Post-event it seemed a good idea to put on another Chilly Turkey, if only to empty the door prize box and be done once and for all. Or so I thought.

I wanted to spend less of my time on this than when I was being paid, so I went for simple, with the addition of one very good idea.

Years ago I’d met Bob Mighell of Tilting Motorcycle Works, (  and had the opportunity to ride one of his first “pre-production” bikes, based on a Yamaha V-Max. Basically a V-Max with two wheels in front instead of one, it was very impressive.  It felt and acted just like a normal motorcycle, as the front wheels tilt in tandem so turning is the same operation as on a two-wheeler, unlike trikes and Can-Am Spiders. etc. If you did not look down you would not know there were two wheels in the front, with the added braking and traction advantages they offer.  Plus a lot of other techno-trickery developed by Bob I won’t go into.  His site is a worthwhile read. That same bike is now a two-time Bonneville Land Speed Record holder. 

Bob had suggested a couple of years ago that I use one of the group rides I put on each month to visit his shop, but we had never gotten that put together before I retired.  Now was the perfect time.  

I put together a ride that would end at Bob’s shop, and then test drove it in our Fiat with Susan assisting with editorial changes to the route and mileage lengths for each section.

I knew I was on to something when we got to Bob’s. He launched into a 30 minute talk on the history of design of his bikes, and the many technological features that make it all work so well, and I felt sorry for Susan. She is a car and motorcycle enthusiast to some degree, but really.

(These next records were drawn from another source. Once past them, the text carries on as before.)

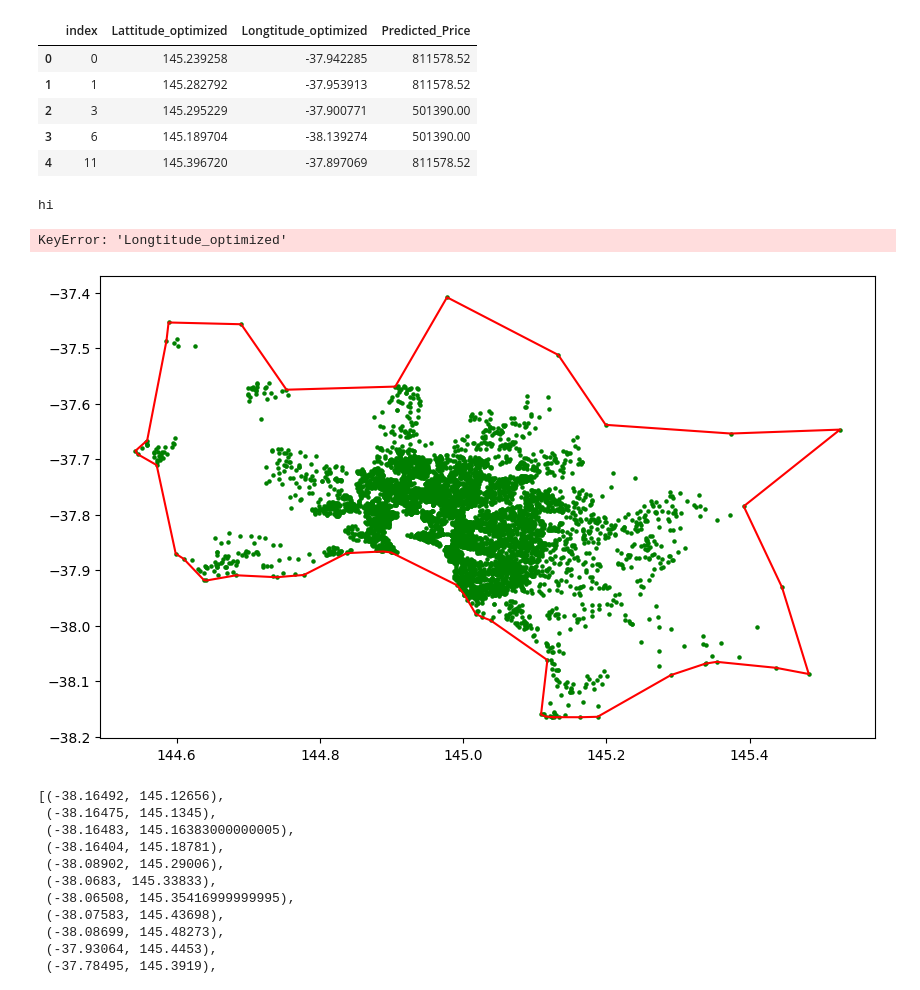
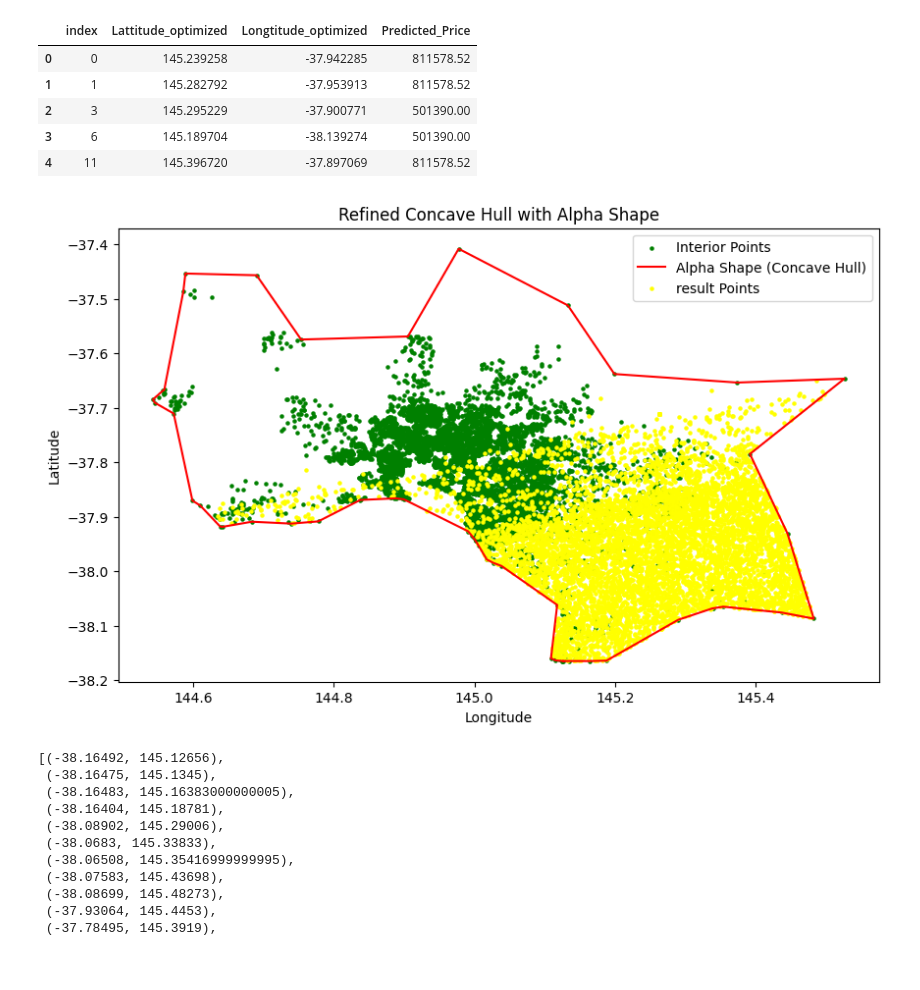
Before and after one commit to boostcampaitech7/level4-cv-finalproject-hackathon-cv-02-lv3, a Jupyter notebook: Jeongseon/Search/map.ipynb, the cells around one changed output. Drawn from its saved outputs; the diff is of its cells as text; code cells hidden in the pictures; blank space fills up the shorter version.

```diff
--- a/Jeongseon/Search/map.ipynb
+++ b/Jeongseon/Search/map.ipynb
@@ -176,45 +178,41 @@ train_data = pd.get_dummies(df, dtype='float')
 y_train = train_data['Price']
 X_train = train_data.drop(['Price'], axis=1)
 
-concave_long = df_concave_hull['Longtitude_optimized']
-concave_lat = df_concave_hull['Lattitude_optimized']
 
 # 위도, 경도의 유니크한 조합 가져오기
 lat_lon_unique = X_train[['Lattitude', 'Longtitude']].drop_duplicates().values
 
 # 🔹 Alpha Shape을 사용하여 Concave Hull 생성 (더 세밀한 외곽선)
 alpha_value = 9  # 값이 작을수록 더 세밀한 다각형이 됨
 concave_hull = alphashape.alphashape(lat_lon_unique, alpha_value) #이건 그냥 그림임
 
 #시각화
 plt.figure(figsize=(10, 6))
 
 # 내부 데이터(초록색)
 plt.scatter(X_train['Longtitude'], X_train['Lattitude'], c='green', s=5, label="Interior Points")
 
 # Alpha Shape 외곽선(파란색)
 if concave_hull.geom_type == "Polygon":
     concave_hull_coords = list(concave_hull.exterior.coords)
     concave_hull_coords = [(lon, lat) for lon, lat in concave_hull_coords]
 
     # 좌표를 분리하여 플롯
     hull_lats, hull_lons = zip(*concave_hull_coords)
     plt.plot(hull_lons, hull_lats, '-r', label="Alpha Shape (Concave Hull)")
     #plt.scatter(hull_lons, hull_lats, c='red', s=30, label="Alpha Shape (Concave Hull)")
 
 ##결과 찍기
-plt.scatter(concave_long['Longtitude_optimized'], concave_lat['Lattitude_optimized'], c='yellow', s=5, label="Interior Points")
+plt.scatter(df_concave_hull['Lattitude_optimized'], df_concave_hull['Longtitude_optimized'], c='yellow', s=5, label="result Points")
 
 # 그래프 설정
 plt.xlabel("Longitude")
 plt.ylabel("Latitude")
 plt.title("Refined Concave Hull with Alpha Shape")
 plt.legend()
 plt.show()
 # %% [output]
-hi
-KeyError: 'Longtitude_optimized'
-[figure, old version]
+[figure, new version]
 # %%
 concave_hull_coords
 # %% [output]
```
Also changed, not shown: parts of 1 cell of this notebook, 1 other file.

I feared her eyes would gloss over.  On the contrary, as we left Bob’s shop she was so excited, and said “That was fascinating!”

The original thought was that this would be a tiny event, even for an eventlet. After all, I no longer had the use of the massive e-mail lists I had compiled at both Cycle Barn and Ride West. My original plan was that I would lead a small group on the ride, and Susan would drive our car with the door prizes to Bob’s shop.  I dropped the questions and  answers part for simplicity, replacing it with talks by Bob and his staff.  Most handily, Bob’s shop has a brew pub across the parking lot for post-event relaxation, and the owner offered to bring in some non-alcoholic beer for people like me who do not imbibe alcohol when riding. Simple, and it seemed we were good to go.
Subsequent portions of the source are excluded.